This particular patient had only very recently received a very serious medical diagnosis. There had been a lot of medical assessments, tests and treatments in the previous 48 hours. All of which is often very overwhelming for anyone in this situation.

As I went about my work, organising patients for my day, I saw these two doctors standing together, talking to each other, and one was handing the care of the patient over to the other doctor as they were changing shifts. The thing that stood out the most was how genuinely caring they were, especially in the way they spoke of the person. They were considering everything about this person and their family.

Together they then spoke with the patient in a very ordinary fashion, very professional, but also connected to this patient as another human being.

You may be asking, so what’s so special about this, surely it happens every day?

This is true, however what I love about this moment was that I observed it and took note.

You see only a few years ago I would have not observed the way that these two doctors interacted with each other and would have dismissed how they spoke with the patient.

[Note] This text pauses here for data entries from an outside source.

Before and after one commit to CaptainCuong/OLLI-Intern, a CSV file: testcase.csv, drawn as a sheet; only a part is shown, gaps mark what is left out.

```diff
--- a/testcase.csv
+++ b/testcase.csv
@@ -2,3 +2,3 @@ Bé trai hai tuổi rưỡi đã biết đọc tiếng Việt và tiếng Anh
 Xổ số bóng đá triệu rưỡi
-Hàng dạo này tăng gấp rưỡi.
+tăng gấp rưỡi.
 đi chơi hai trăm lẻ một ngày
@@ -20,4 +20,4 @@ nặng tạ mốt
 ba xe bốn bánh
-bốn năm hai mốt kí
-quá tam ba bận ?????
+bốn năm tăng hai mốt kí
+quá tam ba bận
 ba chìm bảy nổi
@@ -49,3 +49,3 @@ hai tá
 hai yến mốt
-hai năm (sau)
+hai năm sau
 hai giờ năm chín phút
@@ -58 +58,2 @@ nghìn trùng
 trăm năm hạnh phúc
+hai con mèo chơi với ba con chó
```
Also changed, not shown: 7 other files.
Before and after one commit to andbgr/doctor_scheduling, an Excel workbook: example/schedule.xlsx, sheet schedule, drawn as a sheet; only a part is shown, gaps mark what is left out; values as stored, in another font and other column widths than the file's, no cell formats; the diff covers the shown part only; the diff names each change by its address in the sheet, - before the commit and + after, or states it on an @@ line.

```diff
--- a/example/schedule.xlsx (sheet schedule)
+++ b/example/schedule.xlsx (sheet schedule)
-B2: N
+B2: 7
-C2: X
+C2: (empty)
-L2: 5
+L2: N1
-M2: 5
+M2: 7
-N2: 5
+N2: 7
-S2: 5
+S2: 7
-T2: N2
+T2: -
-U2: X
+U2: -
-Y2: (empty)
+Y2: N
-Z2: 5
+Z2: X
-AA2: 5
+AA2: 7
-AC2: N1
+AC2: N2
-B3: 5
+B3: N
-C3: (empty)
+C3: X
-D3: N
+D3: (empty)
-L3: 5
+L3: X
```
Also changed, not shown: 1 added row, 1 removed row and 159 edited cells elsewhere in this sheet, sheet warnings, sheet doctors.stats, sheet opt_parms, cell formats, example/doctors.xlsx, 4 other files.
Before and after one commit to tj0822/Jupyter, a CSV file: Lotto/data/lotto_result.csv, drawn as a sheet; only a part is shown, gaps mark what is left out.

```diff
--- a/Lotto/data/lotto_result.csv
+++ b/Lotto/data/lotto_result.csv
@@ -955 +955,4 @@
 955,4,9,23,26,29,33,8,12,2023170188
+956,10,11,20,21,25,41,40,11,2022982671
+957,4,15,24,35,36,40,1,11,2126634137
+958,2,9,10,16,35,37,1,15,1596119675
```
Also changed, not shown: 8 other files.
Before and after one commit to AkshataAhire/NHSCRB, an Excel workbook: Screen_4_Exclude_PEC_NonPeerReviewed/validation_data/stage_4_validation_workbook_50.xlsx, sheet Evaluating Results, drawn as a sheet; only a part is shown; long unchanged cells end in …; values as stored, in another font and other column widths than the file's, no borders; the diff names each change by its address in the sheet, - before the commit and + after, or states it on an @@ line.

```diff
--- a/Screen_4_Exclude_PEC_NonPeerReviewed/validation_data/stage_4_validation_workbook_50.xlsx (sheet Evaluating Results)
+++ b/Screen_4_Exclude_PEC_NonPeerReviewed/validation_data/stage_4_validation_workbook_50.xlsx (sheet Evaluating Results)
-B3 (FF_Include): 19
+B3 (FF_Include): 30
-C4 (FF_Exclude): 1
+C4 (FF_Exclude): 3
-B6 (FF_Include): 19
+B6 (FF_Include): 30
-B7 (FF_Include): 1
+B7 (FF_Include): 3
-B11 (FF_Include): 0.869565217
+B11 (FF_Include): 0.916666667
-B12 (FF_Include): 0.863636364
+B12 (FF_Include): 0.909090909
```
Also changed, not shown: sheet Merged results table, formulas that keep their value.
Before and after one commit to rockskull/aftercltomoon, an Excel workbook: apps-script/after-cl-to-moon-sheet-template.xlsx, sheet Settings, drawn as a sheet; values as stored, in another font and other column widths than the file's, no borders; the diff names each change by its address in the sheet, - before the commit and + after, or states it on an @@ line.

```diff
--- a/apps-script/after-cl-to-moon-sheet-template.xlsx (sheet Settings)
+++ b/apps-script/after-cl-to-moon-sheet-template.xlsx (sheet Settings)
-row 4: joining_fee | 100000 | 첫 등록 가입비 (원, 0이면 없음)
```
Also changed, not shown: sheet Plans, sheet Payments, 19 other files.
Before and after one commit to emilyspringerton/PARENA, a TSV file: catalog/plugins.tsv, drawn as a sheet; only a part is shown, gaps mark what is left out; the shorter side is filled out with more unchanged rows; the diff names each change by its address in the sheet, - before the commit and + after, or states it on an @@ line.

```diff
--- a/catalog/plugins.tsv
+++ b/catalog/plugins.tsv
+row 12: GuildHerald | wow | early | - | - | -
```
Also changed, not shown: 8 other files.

Over the last few years, with the support of Universal Medicine, I have been able to look at some of the beliefs that I have firmly held onto. One of them related to doctors and to medicine itself. One of these beliefs was that I thought doctors didn’t care, being sometimes put off by their manner, which could be abrupt, impersonal and rushed. I had seen doctors rush with patients and patients often said that they didn’t feel comfortable in talking to them as they never seemed to have the time.

One thing that I have come to understand is that we are all genuinely caring and this is our true nature, but sometimes for whatever reason we don’t allow ourselves to show this.

The doctors and all of my other colleagues are genuinely caring people who really do care for their patients. None of us are perfect and we have some not so great days. But the fact that we care does not alter.

This is especially important to see in a system that can seem so impersonal and rushed, even to someone who works within this system.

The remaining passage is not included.